To create Xena, scientists used a needle-like pipette to inject genetic material from fetal pig skin into eggs that had been stripped of their own genetic material. Next, the team stimulated the injected eggs with an electrical pulse that triggered them to develop into embryos. Those embryos were then transplanted into four surrogate sows.
Healthy and black-coated, unlike her white-coated surrogate mother, Xena was the one successful birth of 110 transplanted embryos.
When researchers cloned Dolly the sheep, they fused entire cloned cells into empty host eggs. Researchers on Xena’s team believe their technique of injecting only genetic material will allow scientists more flexibility in the future to manipulate the genetic material of pig cells and effectively engineer transplant-safe organs.

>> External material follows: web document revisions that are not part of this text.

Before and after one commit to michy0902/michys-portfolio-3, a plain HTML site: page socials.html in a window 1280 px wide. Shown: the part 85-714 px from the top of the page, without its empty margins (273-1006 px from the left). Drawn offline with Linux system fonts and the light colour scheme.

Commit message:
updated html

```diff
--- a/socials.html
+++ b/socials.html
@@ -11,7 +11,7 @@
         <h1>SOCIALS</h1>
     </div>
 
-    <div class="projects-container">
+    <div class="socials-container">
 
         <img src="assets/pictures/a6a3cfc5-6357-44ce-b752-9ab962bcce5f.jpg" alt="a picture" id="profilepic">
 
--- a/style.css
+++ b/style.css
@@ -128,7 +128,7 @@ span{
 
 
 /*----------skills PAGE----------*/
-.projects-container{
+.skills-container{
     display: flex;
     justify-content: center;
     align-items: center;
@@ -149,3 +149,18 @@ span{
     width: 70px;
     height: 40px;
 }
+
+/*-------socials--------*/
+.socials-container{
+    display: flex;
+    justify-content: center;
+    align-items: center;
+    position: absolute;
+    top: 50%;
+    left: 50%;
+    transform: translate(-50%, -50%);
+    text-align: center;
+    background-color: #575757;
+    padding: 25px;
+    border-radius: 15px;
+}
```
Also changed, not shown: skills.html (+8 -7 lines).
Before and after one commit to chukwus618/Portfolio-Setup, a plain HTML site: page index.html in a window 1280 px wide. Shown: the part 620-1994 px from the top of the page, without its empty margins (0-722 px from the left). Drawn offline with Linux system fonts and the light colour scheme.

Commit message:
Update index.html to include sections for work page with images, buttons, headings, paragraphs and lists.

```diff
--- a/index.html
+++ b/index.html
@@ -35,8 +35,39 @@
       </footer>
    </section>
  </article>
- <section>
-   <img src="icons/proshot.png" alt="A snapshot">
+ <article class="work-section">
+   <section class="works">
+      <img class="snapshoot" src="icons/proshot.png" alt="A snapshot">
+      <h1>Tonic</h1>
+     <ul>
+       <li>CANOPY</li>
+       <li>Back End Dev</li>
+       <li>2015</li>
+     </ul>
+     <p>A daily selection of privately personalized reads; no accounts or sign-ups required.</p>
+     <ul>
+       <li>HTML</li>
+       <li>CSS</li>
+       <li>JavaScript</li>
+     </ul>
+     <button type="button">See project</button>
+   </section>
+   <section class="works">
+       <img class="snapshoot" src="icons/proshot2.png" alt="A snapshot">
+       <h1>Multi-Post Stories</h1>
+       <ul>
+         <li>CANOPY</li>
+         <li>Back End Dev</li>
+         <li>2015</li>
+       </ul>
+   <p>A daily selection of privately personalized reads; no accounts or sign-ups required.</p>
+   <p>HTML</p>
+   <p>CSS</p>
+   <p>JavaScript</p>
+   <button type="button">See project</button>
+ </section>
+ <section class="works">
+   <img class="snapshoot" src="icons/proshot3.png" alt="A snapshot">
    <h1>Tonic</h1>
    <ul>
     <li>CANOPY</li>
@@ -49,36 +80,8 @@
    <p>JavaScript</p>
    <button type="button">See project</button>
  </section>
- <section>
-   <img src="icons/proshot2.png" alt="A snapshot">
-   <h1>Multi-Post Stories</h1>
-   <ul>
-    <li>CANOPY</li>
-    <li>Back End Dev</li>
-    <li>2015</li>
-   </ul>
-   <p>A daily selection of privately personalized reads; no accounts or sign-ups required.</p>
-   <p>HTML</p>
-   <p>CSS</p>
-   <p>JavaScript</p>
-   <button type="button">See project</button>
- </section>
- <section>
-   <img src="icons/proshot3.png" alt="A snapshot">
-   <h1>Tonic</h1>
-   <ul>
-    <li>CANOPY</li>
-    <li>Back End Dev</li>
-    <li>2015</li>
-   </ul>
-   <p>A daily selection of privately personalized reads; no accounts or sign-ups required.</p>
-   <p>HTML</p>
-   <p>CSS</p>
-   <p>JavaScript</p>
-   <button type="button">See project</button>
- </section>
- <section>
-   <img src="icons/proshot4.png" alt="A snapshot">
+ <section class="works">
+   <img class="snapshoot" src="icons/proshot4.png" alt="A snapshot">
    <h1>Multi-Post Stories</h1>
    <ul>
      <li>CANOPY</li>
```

“With microinjection you can be quite selective about genetic transfer,” co-author Anthony Perry of Rockefeller University said in a Science news release. “You can separate the chromosomes out and avoid contaminating the egg with the rest of the material from the donor cell nucleus.”
But scientists with the Scotland-based PPL Therapeutics contend the success rate for the procedure that created Xena remains too low. To ensure more successful fertilization, scientists at PPL Therapeutics added a step to the cloning process. Rather than electrically stimulating the cloned egg to develop, they inserted the cloned material into the shell of a fertilized cell, or zygote. The scientists describe their procedure in this week’s electronic version of the journal Nature.
“It’s a bit more labor intensive, but if you look at our success numbers, it’s a more efficient method,” explains Ron James, managing director of PPL Therapeutics. He points out that this method created five healthy piglets last March, as opposed to one.
Efficient cloning may become an important factor in the future if and when scientists are able to use pig organs for human transplant. About 180,000 people around the world are estimated to be waiting for an organ transplant, but fewer than one in three will receive one because of the widening gap between supply and demand. Many see organs derived from pigs as a solution to the problem.
Research is already under way to manipulate genes responsible for organ rejection. Once scientists find a way to turn off organ-rejecting genes, they hope to clone pigs with genetic material that is missing those genes. But as a Nature study points out this week, organ rejection isn’t the only concern. Transferring pig organs may also introduce contagious diseases to humans.
Danger of Disease
Daniel Salomon of the Scripps Research Institute in La Jolla, Calif., and colleagues found that human cells can be infected with viruses that exist in all pig cells, called porcine endogenous retroviruses or PERVs.
“Xenotransplantation falls into the category of hazard where, although the risk is probably low — and the benefit to individuals undoubtedly substantial — the public consequences could be catastrophic,” wrote Nature’s editors.
Guidelines surrounding xenotransplantation research by the U.S. Food and Drug Administration have stiffened since 1996 because of such fears. And earlier this week, the director of Scotland’s Roslin Institute, which has been associated with PPL, said it would re-direct funding away from its pig-cloning program.
Scientists say it may be a long time anyway before researchers confront the possible side effects of xenotransplantation. Xena the cloned pig may represent a big step, they say, but there are many more to come before any animal’s organ is made “user friendly” for people.
As John Brems, the director of transplantation at Layola University Medical Center in Chicago, says: “Pigs walk on all fours. If we put their organs in an animal that walks standing up, there are a lot of differences there — a lot of obstacles to overcome to ensure they’ll work.”